*** Extracted information Section Begins ***

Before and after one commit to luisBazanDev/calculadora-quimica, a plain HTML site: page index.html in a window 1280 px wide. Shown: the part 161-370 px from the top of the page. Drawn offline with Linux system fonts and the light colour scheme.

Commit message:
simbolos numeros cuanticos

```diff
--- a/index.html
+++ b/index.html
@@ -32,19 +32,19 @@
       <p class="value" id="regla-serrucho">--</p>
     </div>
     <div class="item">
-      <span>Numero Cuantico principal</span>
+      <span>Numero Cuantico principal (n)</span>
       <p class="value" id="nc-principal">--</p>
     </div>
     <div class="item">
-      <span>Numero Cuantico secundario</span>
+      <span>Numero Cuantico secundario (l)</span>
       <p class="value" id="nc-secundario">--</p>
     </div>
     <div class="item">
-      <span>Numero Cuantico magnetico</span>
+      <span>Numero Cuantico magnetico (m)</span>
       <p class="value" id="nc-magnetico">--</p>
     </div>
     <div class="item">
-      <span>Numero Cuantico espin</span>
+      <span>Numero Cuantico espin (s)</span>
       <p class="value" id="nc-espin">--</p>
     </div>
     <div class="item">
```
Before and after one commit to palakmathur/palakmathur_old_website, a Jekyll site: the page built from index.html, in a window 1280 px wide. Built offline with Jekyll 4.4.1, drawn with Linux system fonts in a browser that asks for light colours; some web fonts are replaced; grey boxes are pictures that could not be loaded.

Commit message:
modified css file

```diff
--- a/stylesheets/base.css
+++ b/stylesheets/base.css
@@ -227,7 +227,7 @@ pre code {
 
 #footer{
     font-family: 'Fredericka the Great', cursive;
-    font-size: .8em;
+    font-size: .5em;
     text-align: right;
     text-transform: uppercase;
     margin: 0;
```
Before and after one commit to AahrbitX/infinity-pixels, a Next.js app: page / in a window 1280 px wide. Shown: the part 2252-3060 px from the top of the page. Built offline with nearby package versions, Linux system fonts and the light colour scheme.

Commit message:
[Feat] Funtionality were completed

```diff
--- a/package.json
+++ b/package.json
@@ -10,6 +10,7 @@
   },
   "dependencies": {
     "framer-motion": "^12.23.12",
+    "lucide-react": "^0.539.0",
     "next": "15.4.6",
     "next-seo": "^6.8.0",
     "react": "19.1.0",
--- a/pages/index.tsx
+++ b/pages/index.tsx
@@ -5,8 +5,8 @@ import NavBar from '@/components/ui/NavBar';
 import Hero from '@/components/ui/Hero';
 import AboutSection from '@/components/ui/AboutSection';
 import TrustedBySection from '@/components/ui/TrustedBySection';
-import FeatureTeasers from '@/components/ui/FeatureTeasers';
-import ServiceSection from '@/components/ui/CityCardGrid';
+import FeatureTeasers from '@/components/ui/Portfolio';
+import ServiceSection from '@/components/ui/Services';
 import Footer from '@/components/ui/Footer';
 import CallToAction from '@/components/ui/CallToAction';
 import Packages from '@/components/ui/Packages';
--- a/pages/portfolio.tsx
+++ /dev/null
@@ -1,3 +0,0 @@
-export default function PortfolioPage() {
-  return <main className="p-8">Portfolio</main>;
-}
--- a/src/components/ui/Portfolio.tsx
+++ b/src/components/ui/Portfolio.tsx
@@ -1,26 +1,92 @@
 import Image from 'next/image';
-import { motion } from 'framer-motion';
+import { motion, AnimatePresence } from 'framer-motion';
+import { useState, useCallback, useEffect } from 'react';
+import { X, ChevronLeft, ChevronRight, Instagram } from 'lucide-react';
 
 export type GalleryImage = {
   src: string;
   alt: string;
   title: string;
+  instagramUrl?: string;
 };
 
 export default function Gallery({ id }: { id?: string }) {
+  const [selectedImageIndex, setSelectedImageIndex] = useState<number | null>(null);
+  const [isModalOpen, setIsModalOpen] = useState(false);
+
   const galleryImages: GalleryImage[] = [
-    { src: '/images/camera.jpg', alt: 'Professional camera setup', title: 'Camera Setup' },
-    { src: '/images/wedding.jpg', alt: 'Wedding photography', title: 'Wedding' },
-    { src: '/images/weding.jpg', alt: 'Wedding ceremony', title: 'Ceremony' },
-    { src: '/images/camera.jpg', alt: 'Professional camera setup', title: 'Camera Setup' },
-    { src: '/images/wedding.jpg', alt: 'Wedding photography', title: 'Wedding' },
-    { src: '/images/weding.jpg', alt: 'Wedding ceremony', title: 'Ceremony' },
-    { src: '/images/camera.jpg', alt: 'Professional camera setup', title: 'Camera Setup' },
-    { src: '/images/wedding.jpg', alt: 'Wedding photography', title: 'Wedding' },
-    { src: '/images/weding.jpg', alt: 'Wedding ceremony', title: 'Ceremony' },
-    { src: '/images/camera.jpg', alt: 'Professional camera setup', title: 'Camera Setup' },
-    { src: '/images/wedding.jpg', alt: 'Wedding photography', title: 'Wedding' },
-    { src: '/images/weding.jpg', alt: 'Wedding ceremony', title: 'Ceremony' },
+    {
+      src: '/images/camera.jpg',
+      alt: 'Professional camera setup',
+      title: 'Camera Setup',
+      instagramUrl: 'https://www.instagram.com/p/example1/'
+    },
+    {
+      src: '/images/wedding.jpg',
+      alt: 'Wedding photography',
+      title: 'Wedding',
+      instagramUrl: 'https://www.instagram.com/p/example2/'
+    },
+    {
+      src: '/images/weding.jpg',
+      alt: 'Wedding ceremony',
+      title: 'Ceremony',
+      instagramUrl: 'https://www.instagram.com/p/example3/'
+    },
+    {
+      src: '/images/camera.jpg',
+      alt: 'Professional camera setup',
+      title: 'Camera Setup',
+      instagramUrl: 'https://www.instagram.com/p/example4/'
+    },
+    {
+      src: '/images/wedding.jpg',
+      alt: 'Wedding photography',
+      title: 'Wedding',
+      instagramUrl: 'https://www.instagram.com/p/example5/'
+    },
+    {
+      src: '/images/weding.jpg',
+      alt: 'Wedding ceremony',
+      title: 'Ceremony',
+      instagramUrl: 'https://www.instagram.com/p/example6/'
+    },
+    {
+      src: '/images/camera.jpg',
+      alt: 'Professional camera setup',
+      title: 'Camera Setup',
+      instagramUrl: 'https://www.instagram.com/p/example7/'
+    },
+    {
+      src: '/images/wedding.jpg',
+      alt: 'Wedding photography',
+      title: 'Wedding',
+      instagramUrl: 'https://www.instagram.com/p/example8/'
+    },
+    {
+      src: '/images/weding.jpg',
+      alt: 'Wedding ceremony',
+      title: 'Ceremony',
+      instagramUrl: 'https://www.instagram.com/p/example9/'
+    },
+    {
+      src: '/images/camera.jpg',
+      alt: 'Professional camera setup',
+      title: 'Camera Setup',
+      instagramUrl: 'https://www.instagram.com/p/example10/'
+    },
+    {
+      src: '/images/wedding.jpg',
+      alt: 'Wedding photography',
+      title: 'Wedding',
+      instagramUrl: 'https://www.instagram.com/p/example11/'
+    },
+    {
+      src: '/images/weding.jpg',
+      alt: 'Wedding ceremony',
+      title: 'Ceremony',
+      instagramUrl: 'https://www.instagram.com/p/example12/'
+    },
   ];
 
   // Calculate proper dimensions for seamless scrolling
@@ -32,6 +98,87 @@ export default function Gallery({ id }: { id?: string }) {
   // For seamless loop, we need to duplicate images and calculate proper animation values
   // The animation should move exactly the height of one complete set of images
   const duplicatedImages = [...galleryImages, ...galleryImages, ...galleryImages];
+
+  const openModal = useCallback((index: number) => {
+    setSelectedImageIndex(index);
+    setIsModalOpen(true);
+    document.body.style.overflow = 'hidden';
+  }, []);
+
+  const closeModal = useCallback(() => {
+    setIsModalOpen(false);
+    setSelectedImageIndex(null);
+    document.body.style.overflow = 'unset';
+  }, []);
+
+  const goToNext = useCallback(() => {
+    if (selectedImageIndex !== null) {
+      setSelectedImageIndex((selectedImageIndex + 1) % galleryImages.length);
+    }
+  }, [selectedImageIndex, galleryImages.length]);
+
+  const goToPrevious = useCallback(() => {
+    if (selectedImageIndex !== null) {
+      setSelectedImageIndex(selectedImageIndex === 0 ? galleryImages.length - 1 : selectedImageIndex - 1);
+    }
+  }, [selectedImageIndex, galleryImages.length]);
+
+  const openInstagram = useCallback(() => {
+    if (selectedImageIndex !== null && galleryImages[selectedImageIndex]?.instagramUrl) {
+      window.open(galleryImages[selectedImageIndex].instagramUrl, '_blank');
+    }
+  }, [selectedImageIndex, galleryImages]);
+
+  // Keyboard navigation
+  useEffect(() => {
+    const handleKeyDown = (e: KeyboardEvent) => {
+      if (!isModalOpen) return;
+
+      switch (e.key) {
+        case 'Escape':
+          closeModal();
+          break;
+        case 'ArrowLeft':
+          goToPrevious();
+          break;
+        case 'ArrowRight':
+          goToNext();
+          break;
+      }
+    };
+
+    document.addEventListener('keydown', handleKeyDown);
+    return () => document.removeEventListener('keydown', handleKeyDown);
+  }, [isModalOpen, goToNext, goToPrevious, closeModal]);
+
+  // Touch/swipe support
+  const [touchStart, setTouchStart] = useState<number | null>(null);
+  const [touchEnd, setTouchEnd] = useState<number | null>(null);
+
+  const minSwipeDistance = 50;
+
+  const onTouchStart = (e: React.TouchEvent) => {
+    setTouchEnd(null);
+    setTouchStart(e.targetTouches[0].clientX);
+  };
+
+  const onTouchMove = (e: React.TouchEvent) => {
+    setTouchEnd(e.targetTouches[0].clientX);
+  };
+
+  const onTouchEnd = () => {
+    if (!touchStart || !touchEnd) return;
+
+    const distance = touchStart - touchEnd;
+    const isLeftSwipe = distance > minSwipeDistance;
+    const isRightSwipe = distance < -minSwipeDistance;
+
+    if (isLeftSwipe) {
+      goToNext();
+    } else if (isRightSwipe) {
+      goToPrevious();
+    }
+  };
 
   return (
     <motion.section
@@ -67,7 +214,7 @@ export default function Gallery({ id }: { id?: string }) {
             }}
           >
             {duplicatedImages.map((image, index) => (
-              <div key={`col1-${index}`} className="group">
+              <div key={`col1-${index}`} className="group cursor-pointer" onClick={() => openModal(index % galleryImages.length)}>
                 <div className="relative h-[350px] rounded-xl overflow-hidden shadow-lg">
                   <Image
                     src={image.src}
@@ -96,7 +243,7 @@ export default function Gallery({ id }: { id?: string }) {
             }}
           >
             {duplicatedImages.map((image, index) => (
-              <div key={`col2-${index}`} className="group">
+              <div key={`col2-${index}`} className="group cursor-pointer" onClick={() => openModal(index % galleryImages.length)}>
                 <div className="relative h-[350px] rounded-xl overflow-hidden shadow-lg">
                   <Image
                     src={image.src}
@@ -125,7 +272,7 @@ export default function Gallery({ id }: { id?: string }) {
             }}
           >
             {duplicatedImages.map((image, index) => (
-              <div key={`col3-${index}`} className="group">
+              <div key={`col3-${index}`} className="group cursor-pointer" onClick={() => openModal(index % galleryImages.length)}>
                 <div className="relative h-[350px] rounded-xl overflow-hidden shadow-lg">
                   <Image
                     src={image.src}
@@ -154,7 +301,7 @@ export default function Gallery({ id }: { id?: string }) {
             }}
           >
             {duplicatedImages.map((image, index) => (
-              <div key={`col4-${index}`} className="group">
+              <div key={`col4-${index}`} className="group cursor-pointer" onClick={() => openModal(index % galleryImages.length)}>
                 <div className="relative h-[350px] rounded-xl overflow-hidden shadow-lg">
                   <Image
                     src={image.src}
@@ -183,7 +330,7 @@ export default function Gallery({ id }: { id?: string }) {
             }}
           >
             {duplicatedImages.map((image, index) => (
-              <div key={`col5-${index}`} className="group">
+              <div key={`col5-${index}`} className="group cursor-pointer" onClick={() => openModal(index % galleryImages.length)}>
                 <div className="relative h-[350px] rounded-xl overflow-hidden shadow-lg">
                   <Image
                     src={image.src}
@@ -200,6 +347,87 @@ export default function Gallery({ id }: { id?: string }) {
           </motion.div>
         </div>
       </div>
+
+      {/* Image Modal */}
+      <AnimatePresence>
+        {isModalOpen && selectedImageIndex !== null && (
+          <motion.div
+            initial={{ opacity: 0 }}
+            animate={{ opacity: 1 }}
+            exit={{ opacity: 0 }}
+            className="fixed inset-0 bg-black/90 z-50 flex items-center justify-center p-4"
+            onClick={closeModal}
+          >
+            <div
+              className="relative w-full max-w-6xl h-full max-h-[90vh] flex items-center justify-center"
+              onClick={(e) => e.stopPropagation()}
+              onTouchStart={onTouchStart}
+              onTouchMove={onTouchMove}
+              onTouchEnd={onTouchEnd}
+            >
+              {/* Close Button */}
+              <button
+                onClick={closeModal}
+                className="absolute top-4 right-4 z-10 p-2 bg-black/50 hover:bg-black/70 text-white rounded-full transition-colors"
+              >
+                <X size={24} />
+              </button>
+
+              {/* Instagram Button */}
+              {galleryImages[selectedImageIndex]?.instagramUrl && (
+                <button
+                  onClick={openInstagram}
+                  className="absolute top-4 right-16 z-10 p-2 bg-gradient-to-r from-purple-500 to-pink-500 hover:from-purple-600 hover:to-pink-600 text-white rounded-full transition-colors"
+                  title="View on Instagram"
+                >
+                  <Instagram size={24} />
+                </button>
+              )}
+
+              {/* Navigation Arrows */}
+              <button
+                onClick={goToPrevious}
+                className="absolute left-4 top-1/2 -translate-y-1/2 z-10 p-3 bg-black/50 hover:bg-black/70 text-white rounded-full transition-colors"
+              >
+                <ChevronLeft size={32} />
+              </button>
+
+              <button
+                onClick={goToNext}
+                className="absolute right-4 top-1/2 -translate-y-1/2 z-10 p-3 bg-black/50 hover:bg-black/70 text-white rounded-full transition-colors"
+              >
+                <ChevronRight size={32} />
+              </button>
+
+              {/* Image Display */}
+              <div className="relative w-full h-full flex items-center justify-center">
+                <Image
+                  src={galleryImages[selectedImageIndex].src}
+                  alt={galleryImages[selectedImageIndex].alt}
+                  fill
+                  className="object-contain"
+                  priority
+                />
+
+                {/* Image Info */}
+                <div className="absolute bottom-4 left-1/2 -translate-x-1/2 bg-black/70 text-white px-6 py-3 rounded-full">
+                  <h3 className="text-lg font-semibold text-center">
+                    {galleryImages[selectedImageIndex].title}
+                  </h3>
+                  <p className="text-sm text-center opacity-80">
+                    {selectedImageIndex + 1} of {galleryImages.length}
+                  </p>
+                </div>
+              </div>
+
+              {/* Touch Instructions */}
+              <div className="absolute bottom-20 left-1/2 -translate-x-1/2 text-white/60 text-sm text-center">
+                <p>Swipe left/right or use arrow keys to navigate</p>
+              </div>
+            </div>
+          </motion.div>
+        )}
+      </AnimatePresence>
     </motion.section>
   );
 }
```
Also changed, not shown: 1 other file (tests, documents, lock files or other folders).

*** Extracted information Section Ends ***

I need every line of the data that has the word "number"; please list them.

**Response below**
+  const [selectedImageIndex, setSelectedImageIndex] = useState<number | null>(null);
+  const openModal = useCallback((index: number) => {
+  const [touchStart, setTouchStart] = useState<number | null>(null);
+  const [touchEnd, setTouchEnd] = useState<number | null>(null);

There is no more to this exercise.